In order to pass the GED Mathematics Test, you'll need to demonstrate your knowledge of number operations; probability; statistics; data analysis; algebra; geometry; and coordinate geometry.
The only calculator allowed while taking the test is the Casio fx-260. If you do not have one, it would be highly desirable to get one. It would be wise to practice before instead of during the test.
Get to know your calculator and all its functions.
Note: You will be provided with a calculator for Part I of the test. You may use a calculator on Part I of the test but you are not required to use one. You may not use your own calculator.
Get familiar with the FORMULA sheet. Know what each formula does and do problems using each formula.
Get familiar with the different formats used on the answer sheet and do actual problems shading in the answer sheet
as needed. Most of the questions are multiple choice and have 5 possible answers which you can bubble-in. Excercises are available for graphing and answer grid problems as part of this folder.
Practice specific topics as outlined below:
- Multiplication & Division
- Powers and Roots
- Statistics & Probability
- Algebraic Expressions
- Equations, Inequalities and Problems
- Coordinate Geometry
Fractions, decimals, percent and measurement can be practiced as part of the GED folder under Basic Math.
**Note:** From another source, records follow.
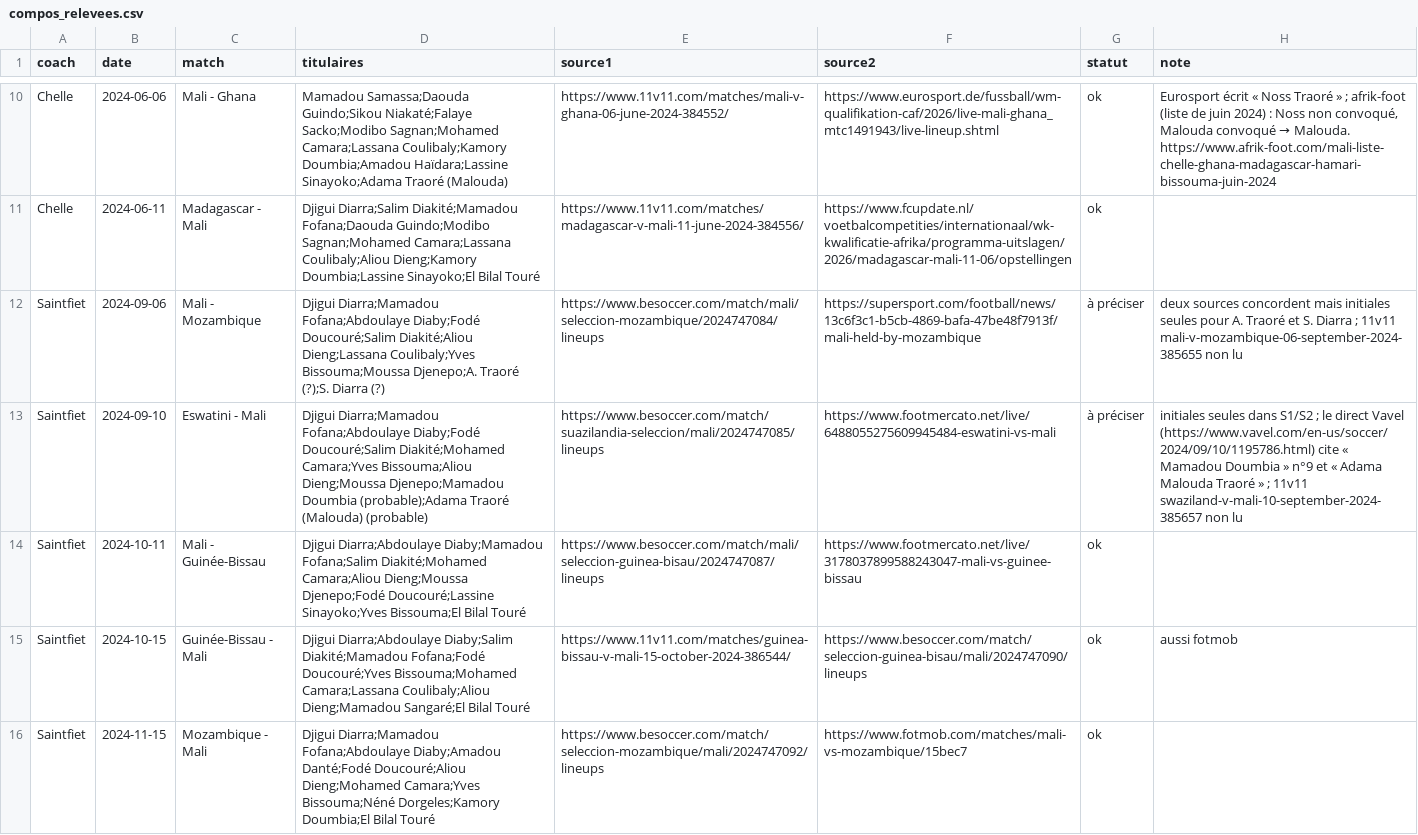
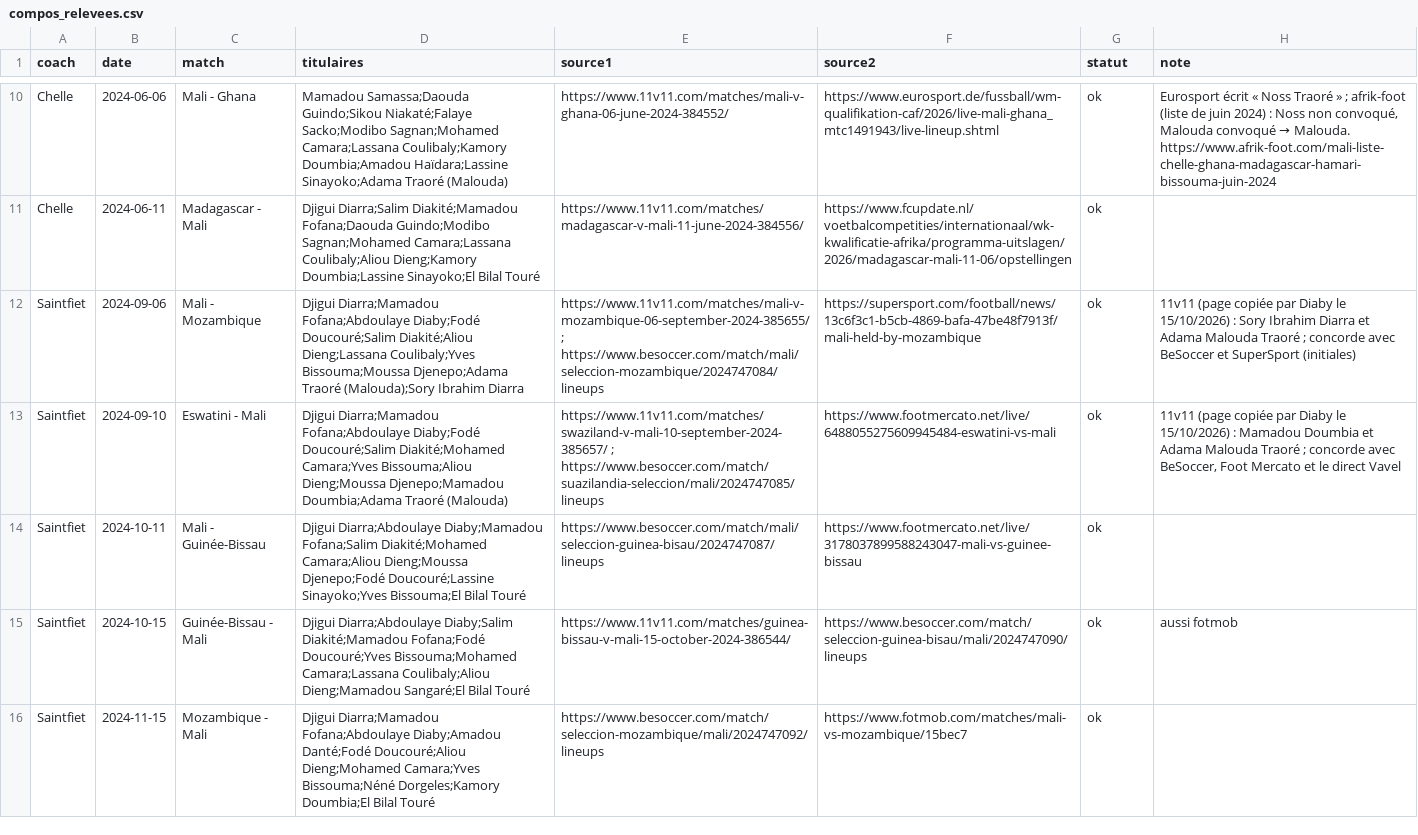
Before and after one commit to Diaby8/malidatafoot, a CSV file: poc/onze_type/compos_relevees.csv, drawn as a sheet; only a part is shown, gaps mark what is left out; the diff names each change by its address in the sheet, - before the commit and + after, or states it on an @@ line.

```diff
--- a/poc/onze_type/compos_relevees.csv
+++ b/poc/onze_type/compos_relevees.csv
-D12 (titulaires): …Coulibaly;Yves Bissouma;Moussa Djenepo;A. Traoré (?);S. Diarra (?)
+D12 (titulaires): …Coulibaly;Yves Bissouma;Moussa Djenepo;Adama Traoré (Malouda);Sory Ibrahim Diarra
-E12 (source1): https://www.besoccer.com/match/mali/seleccion-mozambique/2024747084/lineups
+E12 (source1): https://www.11v11.com/matches/mali-v-mozambique-06-september-2024-385655/ ; https://www.besoccer.com/match/mali/seleccion-mozambique/2024747084/lineups
-G12:G13 (statut): à préciser
+G12:G13 (statut): ok
-H12 (note): deux sources concordent mais initiales seules pour A. Traoré et S. Diarra ; 11v11 mali-v-mozambique-06-september-2024-385655 non lu
+H12 (note): 11v11 (page copiée par Diaby le 15/10/2026) : Sory Ibrahim Diarra et Adama Malouda Traoré ; concorde avec BeSoccer et SuperSport (initiales)
-D13 (titulaires): …Dieng;Moussa Djenepo;Mamadou Doumbia (probable);Adama Traoré (Malouda) (probable)
+D13 (titulaires): …Dieng;Moussa Djenepo;Mamadou Doumbia;Adama Traoré (Malouda)
-E13 (source1): https://www.besoccer.com/match/suazilandia-seleccion/mali/2024747085/lineups
+E13 (source1): https://www.11v11.com/matches/swaziland-v-mali-10-september-2024-385657/ ; https://www.besoccer.com/match/suazilandia-seleccion/mali/2024747085/lineups
-H13 (note): initiales seules dans S1/S2 ; le direct Vavel (https://www.vavel.com/en-us/soccer/2024/09/10/1195786.html) cite « Mamadou Doumbia » n°9 et « Adama Malouda Traoré » ; 11v11 swaziland-v-mali-10-september-2024-385657 non lu
+H13 (note): 11v11 (page copiée par Diaby le 15/10/2026) : Mamadou Doumbia et Adama Malouda Traoré ; concorde avec BeSoccer, Foot Mercato et le direct Vavel
```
The remaining topics can be found throughout this web site. If you cannot find a topic, simply type in a search phrase and it will search this site.
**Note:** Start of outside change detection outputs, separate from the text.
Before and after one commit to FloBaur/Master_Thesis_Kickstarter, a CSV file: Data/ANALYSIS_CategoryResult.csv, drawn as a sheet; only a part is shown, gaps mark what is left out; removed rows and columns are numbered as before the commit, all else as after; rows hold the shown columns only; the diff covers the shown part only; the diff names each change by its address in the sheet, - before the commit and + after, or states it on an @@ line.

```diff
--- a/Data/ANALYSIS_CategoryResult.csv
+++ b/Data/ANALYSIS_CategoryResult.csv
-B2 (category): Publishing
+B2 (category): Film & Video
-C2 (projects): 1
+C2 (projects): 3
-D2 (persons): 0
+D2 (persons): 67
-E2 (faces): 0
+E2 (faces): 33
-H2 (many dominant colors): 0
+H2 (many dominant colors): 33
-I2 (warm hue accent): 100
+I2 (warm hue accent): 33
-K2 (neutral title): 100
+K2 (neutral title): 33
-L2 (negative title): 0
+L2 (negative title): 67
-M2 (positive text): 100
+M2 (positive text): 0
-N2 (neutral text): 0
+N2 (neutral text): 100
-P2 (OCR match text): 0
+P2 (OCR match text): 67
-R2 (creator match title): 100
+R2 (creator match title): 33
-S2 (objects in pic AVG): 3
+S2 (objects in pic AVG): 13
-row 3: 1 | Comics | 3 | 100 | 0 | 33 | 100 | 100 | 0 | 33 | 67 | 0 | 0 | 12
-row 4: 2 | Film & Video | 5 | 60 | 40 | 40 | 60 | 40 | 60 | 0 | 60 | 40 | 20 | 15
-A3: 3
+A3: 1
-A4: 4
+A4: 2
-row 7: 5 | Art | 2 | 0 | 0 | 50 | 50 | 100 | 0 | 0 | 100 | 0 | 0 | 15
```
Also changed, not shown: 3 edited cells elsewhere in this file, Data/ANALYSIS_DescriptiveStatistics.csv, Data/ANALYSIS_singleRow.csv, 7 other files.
The actual test is basically constructed as shown in the table below. Each context area has from 10 to 15 questions. The test comes in 2 parts. You may use a calculator on Part I but not on Part II.
(50 questions - 90 minutes given in 2 parts: 25 questions - 45 minutes each)
Practice with as many Practice Tests as you can obtain, using answer sheets that are very similar to the real thing. You can find practice tests at various web sites simply by searching for "GED Practice Math Test".
Learn how to improve your test taking skills by making several passes through the test. First read each question and answer all the easy questions. On the second pass, do problems that you are capable of doing but may require some time. On the third and final pass at least attempt to do each one. For multiple-choice problems, always eliminate as many wrong answers as possible, which will improve your chances of getting it right, even if you have to guess. Never leave a GED math question unanswered because there is no deduction for a wrong answer!